AMERICAN KESTRELS from the nestling state to fledging age. All 6 came in together. On the left the whiter of them was obviously the last to hatch. On the right are three of the six as fledglings. Notice the gray wings on one of them, that indicates it is a male. The care of young raptors is complex; they readily imprint on humans, sometimes within hours. As with all baby birds, the best parents are their own parents.
Nestling SWAINSON’S HAWK
These SWAINSON’S HAWKS were not able to be renested with their own parents. With the help of raptor researcher James McKinley, they were placed in nests that had “siblings” their approximate age. Parents will accept these newcomers and teach them what they need to know to survive in the wild. Do not try renesting any birds yourself without first consulting a licensed rehabilitator.

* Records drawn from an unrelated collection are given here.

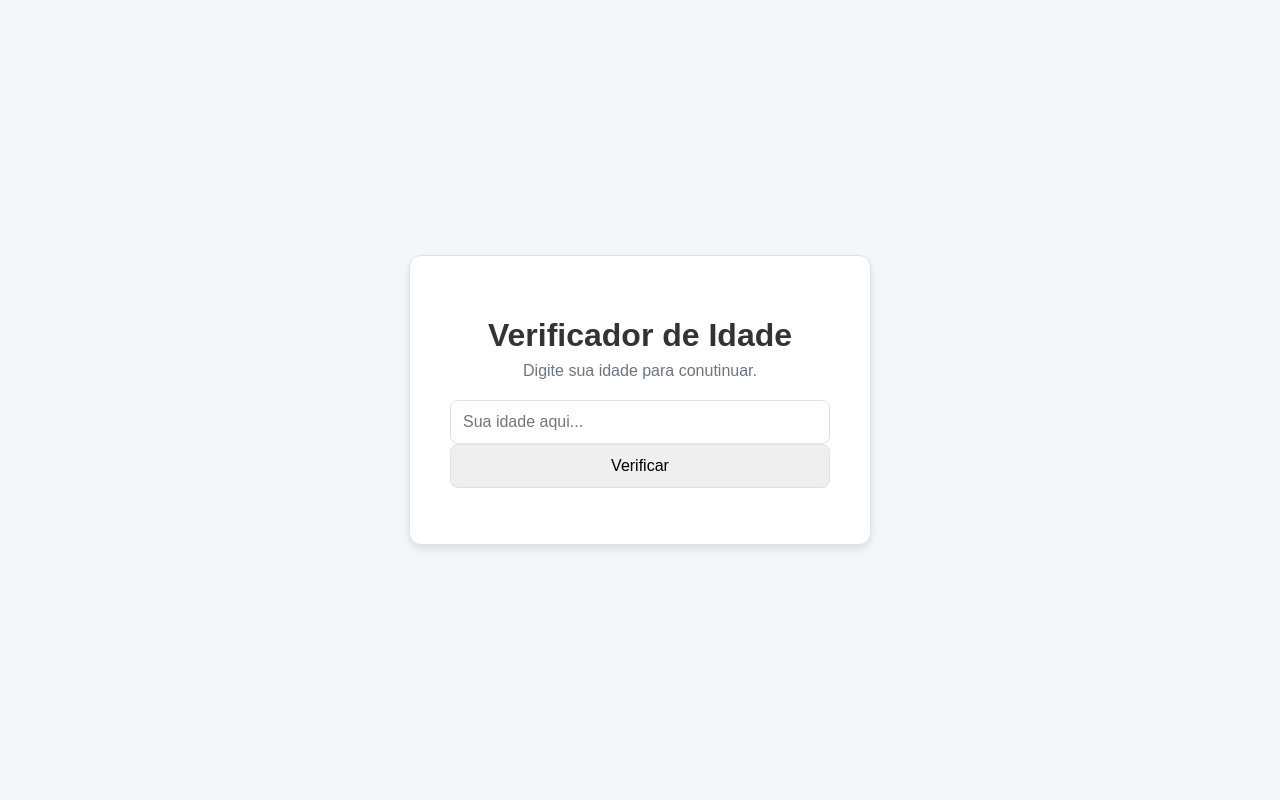
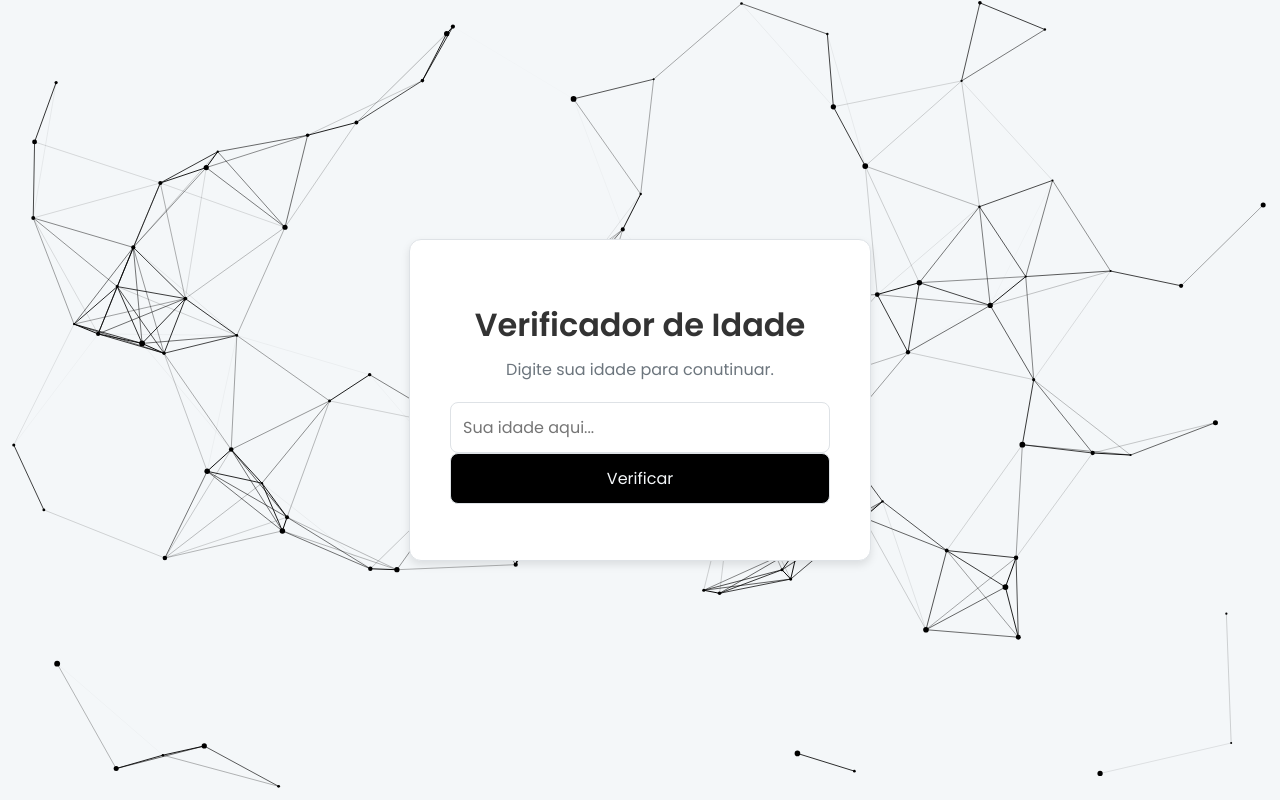
Before and after one commit to edsonvsantos/estruturaDeControle, a plain HTML site: page index.html in a window 1280 px wide. Drawn offline with Linux system fonts and the light colour scheme.

Commit message:
Add files via upload

```diff
--- a/script.js
+++ b/script.js
@@ -1,4 +1,4 @@
-const idadeInput = document.getElementById('idadeInput');
+const idadeInput = document.getElementById('idade');
 const verifyButton = document.getElementById('verifyButton');
 const result = document.getElementById('resultado');
 
@@ -7,14 +7,14 @@ function verificarIdade(){
     const idade = parseInt(idadeInput.value);
     let mensagem = '';
 
-    if(isNaN(idade) || idade <0){
-        mensagem = "Por favor, insira uma idade válida."
-    }else if(idade < 18){
-        mensagem = "Você é menor de idade."
-    }else if(idade <= 65){
-        mensagem = "Você é adulto."
-    }else{
-        mensagem = "Você é idoso."
+    if(isNaN(idade) || idade < 0){
+    mensagem = "Por favor, insira uma idade válida.";
+    } else if(idade < 18){
+    mensagem = "Você é menor de idade.";
+    } else if(idade <= 65){
+    mensagem = "Você é adulto.";
+    } else {
+    mensagem = "Você é idoso.";
     }
 
     setTimeout(() => {
@@ -32,7 +32,7 @@ const canvas = document.getElementById('background-canvas');
 const ctx = canvas.getContext('2d');
 
 canvas.width = window.innerWidth;
-canvas.height - window.innerHeight;
+canvas.height = window.innerHeight;
 
 let mouse = {
     x: null,
@@ -48,7 +48,7 @@ window.addEventListener('mousemove', (event) => {
 let particulasArray = [];
 const numeroDeParticulas = 100;
 
-class Particula{
+class Particula {
     constructor(x, y, direcaoX, direcaoY, tamanho, cor){
     this.x = x;
     this.y = y;
@@ -61,7 +61,74 @@ class Particula{
     desenhar(){
     ctx.beginPath();
     ctx.arc(this.x, this.y, this.tamanho, 0, Math.PI * 2, false);
-            ctx.fillstyle = '#007bff';
+    ctx.fillStyle = this.cor;
     ctx.fill();
     }
+
+    atualizar(){
+    if(this.x > canvas.width || this.x < 0){
+        this.direcaoX = -this.direcaoX;
     }
+    if(this.y > canvas.height || this.y < 0){
+        this.direcaoY = -this.direcaoY;
+    }
+    this.x += this.direcaoX;
+    this.y += this.direcaoY;
+    this.desenhar();
+    }
+}
+
+function init(){
+    particulasArray = [];
+    for(let i = 0; i < numeroDeParticulas; i++){
+    let tamanho = Math.random() * 2 + 1;
+    let x = Math.random() * (innerWidth - tamanho * 2) + tamanho;
+    let y = Math.random() * (innerHeight - tamanho * 2) + tamanho;
+    let direcaoX = (Math.random() * 0.4) - 0.2;
+    let direcaoY = (Math.random() * 0.4) - 0.2;
+    let cor = '#000000';
+    particulasArray.push(new Particula(x, y, direcaoX, direcaoY, tamanho, cor));
+    }
+}
+
+function conectar(){
+    for(let a = 0; a < particulasArray.length; a++){
+    for(let b = a; b < particulasArray.length; b++){
+        let dx = particulasArray[a].x - particulasArray[b].x;
+        let dy = particulasArray[a].y - particulasArray[b].y;
+        let distancia = dx * dx + dy * dy;
+
+        if(distancia < (canvas.width / 7) * (canvas.height / 7)){
+        ctx.strokeStyle = `rgba(0,0,0,${1 - (distancia / 20000)})`;
+        ctx.lineWidth = 1;
+        ctx.beginPath();
+        ctx.moveTo(particulasArray[a].x, particulasArray[a].y);
+        ctx.lineTo(particulasArray[b].x, particulasArray[b].y);
+        ctx.stroke();
+        }
+    }
+    }
+}
+
+function animar(){
+    requestAnimationFrame(animar);
+    ctx.clearRect(0, 0, canvas.width, canvas.height);
+    for(let i = 0; i < particulasArray.length; i++){
+    particulasArray[i].atualizar();
+    }
+    conectar();
+}
+
+window.addEventListener('resize', () => {
+    canvas.width = window.innerWidth;
+    canvas.height = window.innerHeight;
+    init();
+});
+
+window.addEventListener('mouseout', () => {
+    mouse.x = undefined;
+    mouse.y = undefined;
+});
+
+init();
+animar();
--- a/style.css
+++ b/style.css
@@ -3,11 +3,11 @@
 :root{
     --cor-fundo: #f4f7f9;
     --cor-container: #ffffff;
-    --cor-primaria: #007bff;
+    --cor-primaria: #000000;
     --cor-texto-principal: #333333;
     --cor-texto-secundario: #6c757d;
     --cor-borda: #dee2e6;
-    --fonte-principal: 'Popins', sans-serif;
+    --fonte-principal: 'Poppins', sans-serif;
 }
 
 
@@ -64,3 +64,8 @@ input, button{
     border: 1px solid var(--cor-borda);
     transition: all 0.3s ease;
 }
+
+button{
+    background-color: var(--cor-primaria);
+    color: var(--cor-fundo);
+}
```
Lines whose indentation alone changed are shown as unchanged.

This BULLOCK’S ORIOLE fledgling was found on the property of an AIDA Volunteer. Fortunately, it was able to be returned to its nest and it’s parents.
I am hoping that this message influences you to once again remember our local wildlife and cherish that we are fortunate to ‘live among them’; species different from ourselves, yet exactly like us in more ways than not. When we can realize the value of what they have to share with us, we will become a better species ourselves.
Mady Rothchild President of Animals In Distress, Assn. Inc.